Value in Health, Volume 24; doi:10.1016/s1098-3015(21)01570-9

, Saskia de Groot, Matthijs Versteegh, Tim Kanters, Louis Wagner, Jacqueline Ardesch, Werner Brouwer, Job van Exel
Published: 1 July 2021
Value in Health; doi:10.1016/j.jval.2021.05.001

Abstract:
Objectives Cost-effectiveness analyses typically require measurement of health-related quality of life (HRQoL) to estimate quality-adjusted life-years. Challenges with measuring HRQoL arise in the context of episodic conditions if patients are less likely—or even unable—to complete surveys when having disease symptoms. This article explored whether HRQoL measured at regular time intervals adequately reflects the HRQoL of people with epilepsy (PWE). Methods Follow-up data from the Epilepsy Support Dog Evaluation study on the (cost-)effectiveness of seizure dogs were used in which HRQoL is measured in 25 PWE with the EQ-5D at baseline and every 3 months thereafter. Seizure count is recorded daily using a seizure diary. Regression models were employed to explore whether PWE were more likely to complete the HRQoL survey on a good day (ie, when seizures are absent or low in frequency compared with other days) and to provide an estimate of the impact of reporting HRQoL on a good day on EQ-5D utility scores. Results A total of 111 HRQoL measurements were included in the analyses. Regression analyses indicated that the day of reporting HRQoL was associated with a lower seizure count (P<.05) and that a lower seizure count was associated with a higher EQ-5D utility score (P<.05). Conclusions When HRQoL is measured at regular time intervals, PWE seem more likely to complete these surveys on good days. Consequently, HRQoL might be overestimated in this population. This could lead to underestimation of the effectiveness of treatment and to biased estimates of cost-effectiveness.
, Gary P. Jeffrey, Grant A. Ramm, Louisa G. Gordon
Published: 1 July 2021
Value in Health; doi:10.1016/j.jval.2021.04.1286

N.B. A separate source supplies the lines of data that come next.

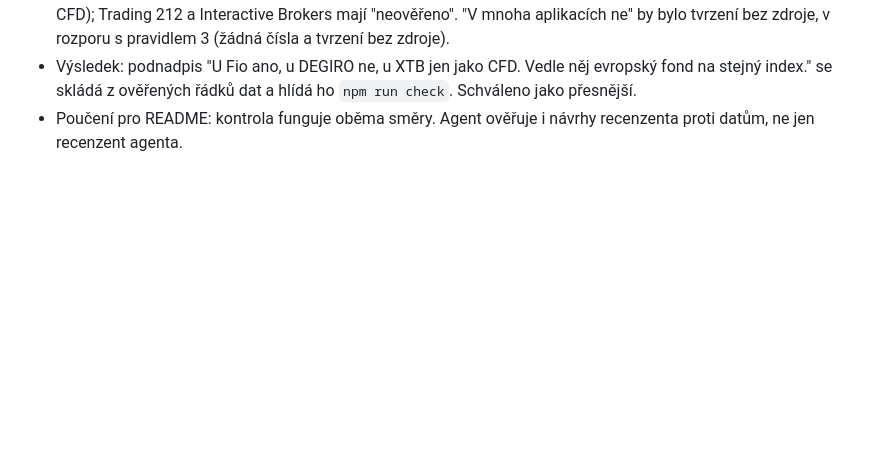
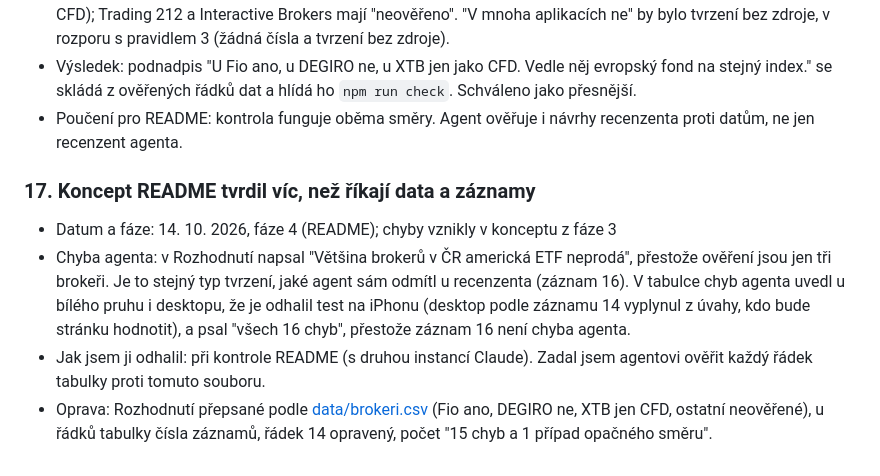
Before and after one commit to egorkazabey/etf-landing, a Markdown page: docs/ai-notes.md, the part around the change. GitHub-like rendering; blank space fills up the shorter version.

Commit message:
Log README overclaims as agent error 17
Co-Authored-By: Claude Opus 5.5 <noreply@anthropic.com>
Claude-Session: https://claude.ai/code/session_01LmwydLeedevpUeRFFy7eWf

```diff
--- a/docs/ai-notes.md
+++ b/docs/ai-notes.md
@@ -114,3 +114,9 @@ Výstupy agenta (plány, dokumenty, data) kontroluji s druhou instancí Claude v
 - Co agent udělal: formulaci nepřevzal. V [data/brokeri.csv](../data/brokeri.csv) jsou ověření jen tři brokeři (Fio ano, DEGIRO ne, XTB jen CFD); Trading 212 a Interactive Brokers mají "neověřeno". "V mnoha aplikacích ne" by bylo tvrzení bez zdroje, v rozporu s pravidlem 3 (žádná čísla a tvrzení bez zdroje).
 - Výsledek: podnadpis "U Fio ano, u DEGIRO ne, u XTB jen jako CFD. Vedle něj evropský fond na stejný index." se skládá z ověřených řádků dat a hlídá ho `npm run check`. Schváleno jako přesnější.
 - Poučení pro README: kontrola funguje oběma směry. Agent ověřuje i návrhy recenzenta proti datům, ne jen recenzent agenta.
+
+### 17. Koncept README tvrdil víc, než říkají data a záznamy
+- Datum a fáze: 14. 10. 2026, fáze 4 (README); chyby vznikly v konceptu z fáze 3
+- Chyba agenta: v Rozhodnutí napsal "Většina brokerů v ČR americká ETF neprodá", přestože ověření jsou jen tři brokeři. Je to stejný typ tvrzení, jaké agent sám odmítl u recenzenta (záznam 16). V tabulce chyb agenta uvedl u bílého pruhu i desktopu, že je odhalil test na iPhonu (desktop podle záznamu 14 vyplynul z úvahy, kdo bude stránku hodnotit), a psal "všech 16 chyb", přestože záznam 16 není chyba agenta.
+- Jak jsem ji odhalil: při kontrole README (s druhou instancí Claude). Zadal jsem agentovi ověřit každý řádek tabulky proti tomuto souboru.
+- Oprava: Rozhodnutí přepsané podle [data/brokeri.csv](../data/brokeri.csv) (Fio ano, DEGIRO ne, XTB jen CFD, ostatní neověřené), u řádků tabulky čísla záznamů, řádek 14 opravený, počet "15 chyb a 1 případ opačného směru".
```
Also changed, not shown: README.md (+1 -1 lines).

Abstract:
Objectives Risk-stratified ultrasound screening for hepatocellular carcinoma (HCC), informed by a serum biomarker test, enables resources to be targeted to patients at the highest risk of developing cancer. We aimed to investigate the cost-effectiveness of risk-stratified screening for HCC in the Australian healthcare system. Methods A Markov cohort model was constructed to test 3 scenarios for patients with compensated cirrhosis: (1) risk-stratified screening for high-risk patients, (2) all-inclusive screening, and (3) no formal screening. Probabilistic sensitivity analyses were undertaken to determine the impact of uncertainty. Scenario analyses were used to assess cost-effectiveness in Australia's Aboriginal and Torres Strait Islander peoples and to determine the impact of including productivity-related costs of mortality. Results Both risk-stratified screening and all-inclusive screening programs were cost-effective compared with no formal screening, with incremental cost-effectiveness ratios of A$39 045 and A$23 090 per quality-adjusted life-year (QALY), respectively. All-inclusive screening had an incremental cost-effectiveness ratio of A$4453 compared with risk-stratified screening and had the highest probability of being cost-effective at a willingness-to-pay (WTP) threshold of A$50 000 per QALY. Risk-stratified screening had the highest likelihood of cost-effectiveness when the WTP was between A$25 000 and A$35 000 per QALY. Cost-effectiveness results were further strengthened when applied to an Aboriginal and Torres Strait Islander cohort and when productivity costs were included. Conclusions Cirrhosis population-wide screening for HCC is likely to be cost-effective in Australia. Risk-stratified screening using a serum biomarker test may be cost-effective at lower WTP thresholds.
Published: 1 July 2021
Value in Health, Volume 24; doi:10.1016/s1098-3015(21)01574-6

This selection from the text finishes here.